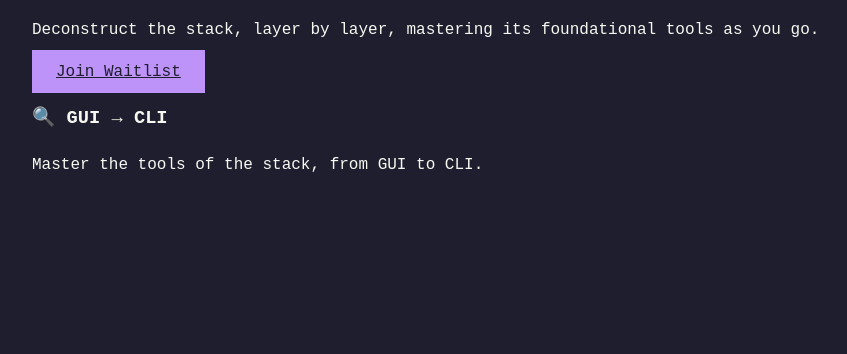
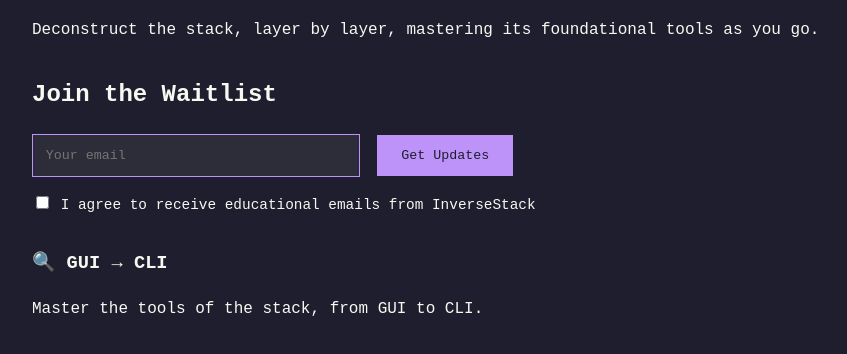
Before and after one commit to inverse-stack/inversestack, a plain HTML site: page index.html in a window 1280 px wide. Shown: the part 116-470 px from the top of the page, without its empty margins (208-1055 px from the left). Drawn offline with nearby package versions, Linux system fonts and the light colour scheme.

Commit message:
Update index.html

```diff
--- a/index.html
+++ b/index.html
@@ -27,6 +27,25 @@
       padding: 0.8rem 1.5rem;
       border: none;
       font-family: inherit;
+      cursor: pointer;
+    }
+    /* New form styles */
+    #waitlist-form {
+      margin: 2rem 0;
+    }
+    #waitlist-form input[type="email"] {
+      padding: 0.8rem;
+      width: 300px;
+      background: #2d2d3a;
+      color: var(--text);
+      border: 1px solid var(--accent);
+      font-family: 'JetBrains Mono', monospace;
+      margin-right: 0.5rem;
+    }
+    .consent-label {
+      display: block;
+      margin: 1rem 0;
+      font-size: 0.9rem;
     }
   </style>
 </head>
@@ -34,7 +53,21 @@
   <div class="container">
     <h1>Learn tech tools <span class="typing-effect">backwards.</span></h1>
     <p>Deconstruct the stack, layer by layer, mastering its foundational tools as you go.</p>
-    <a href="#waitlist" class="btn">Join Waitlist</a>
+
+    <!-- Updated Waitlist Form -->
+    <div id="waitlist-form">
+      <h2>Join the Waitlist</h2>
+      <form action="https://formsubmit.co/notifications@inversestack.com" method="POST">
+        <input type="email" name="email" placeholder="Your email" required>
+        <button type="submit" class="btn">Get Updates</button>
+        <input type="hidden" name="_next" value="https://inversestack.com/thank-you.html">
+        <input type="hidden" name="_subject" value="New InverseStack Signup">
+        <div class="consent-label">
+          <input type="checkbox" id="consent" required>
+          <label for="consent">I agree to receive educational emails from InverseStack</label>
+        </div>
+      </form>
+    </div>
 
     <div class="features">
       <div class="feature">
```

◆ **Exercise requirements**:
Pictures in the records above should not be copied. Repeat everything else exactly.

◆ **Result for this task**:
Before and after one commit to inverse-stack/inversestack, a plain HTML site: page index.html in a window 1280 px wide. Shown: the part 116-470 px from the top of the page, without its empty margins (208-1055 px from the left). Drawn offline with nearby package versions, Linux system fonts and the light colour scheme.

Commit message:
Update index.html

```diff
--- a/index.html
+++ b/index.html
@@ -27,6 +27,25 @@
       padding: 0.8rem 1.5rem;
       border: none;
       font-family: inherit;
+      cursor: pointer;
+    }
+    /* New form styles */
+    #waitlist-form {
+      margin: 2rem 0;
+    }
+    #waitlist-form input[type="email"] {
+      padding: 0.8rem;
+      width: 300px;
+      background: #2d2d3a;
+      color: var(--text);
+      border: 1px solid var(--accent);
+      font-family: 'JetBrains Mono', monospace;
+      margin-right: 0.5rem;
+    }
+    .consent-label {
+      display: block;
+      margin: 1rem 0;
+      font-size: 0.9rem;
     }
   </style>
 </head>
@@ -34,7 +53,21 @@
   <div class="container">
     <h1>Learn tech tools <span class="typing-effect">backwards.</span></h1>
     <p>Deconstruct the stack, layer by layer, mastering its foundational tools as you go.</p>
-    <a href="#waitlist" class="btn">Join Waitlist</a>
+
+    <!-- Updated Waitlist Form -->
+    <div id="waitlist-form">
+      <h2>Join the Waitlist</h2>
+      <form action="https://formsubmit.co/notifications@inversestack.com" method="POST">
+        <input type="email" name="email" placeholder="Your email" required>
+        <button type="submit" class="btn">Get Updates</button>
+        <input type="hidden" name="_next" value="https://inversestack.com/thank-you.html">
+        <input type="hidden" name="_subject" value="New InverseStack Signup">
+        <div class="consent-label">
+          <input type="checkbox" id="consent" required>
+          <label for="consent">I agree to receive educational emails from InverseStack</label>
+        </div>
+      </form>
+    </div>
 
     <div class="features">
       <div class="feature">
```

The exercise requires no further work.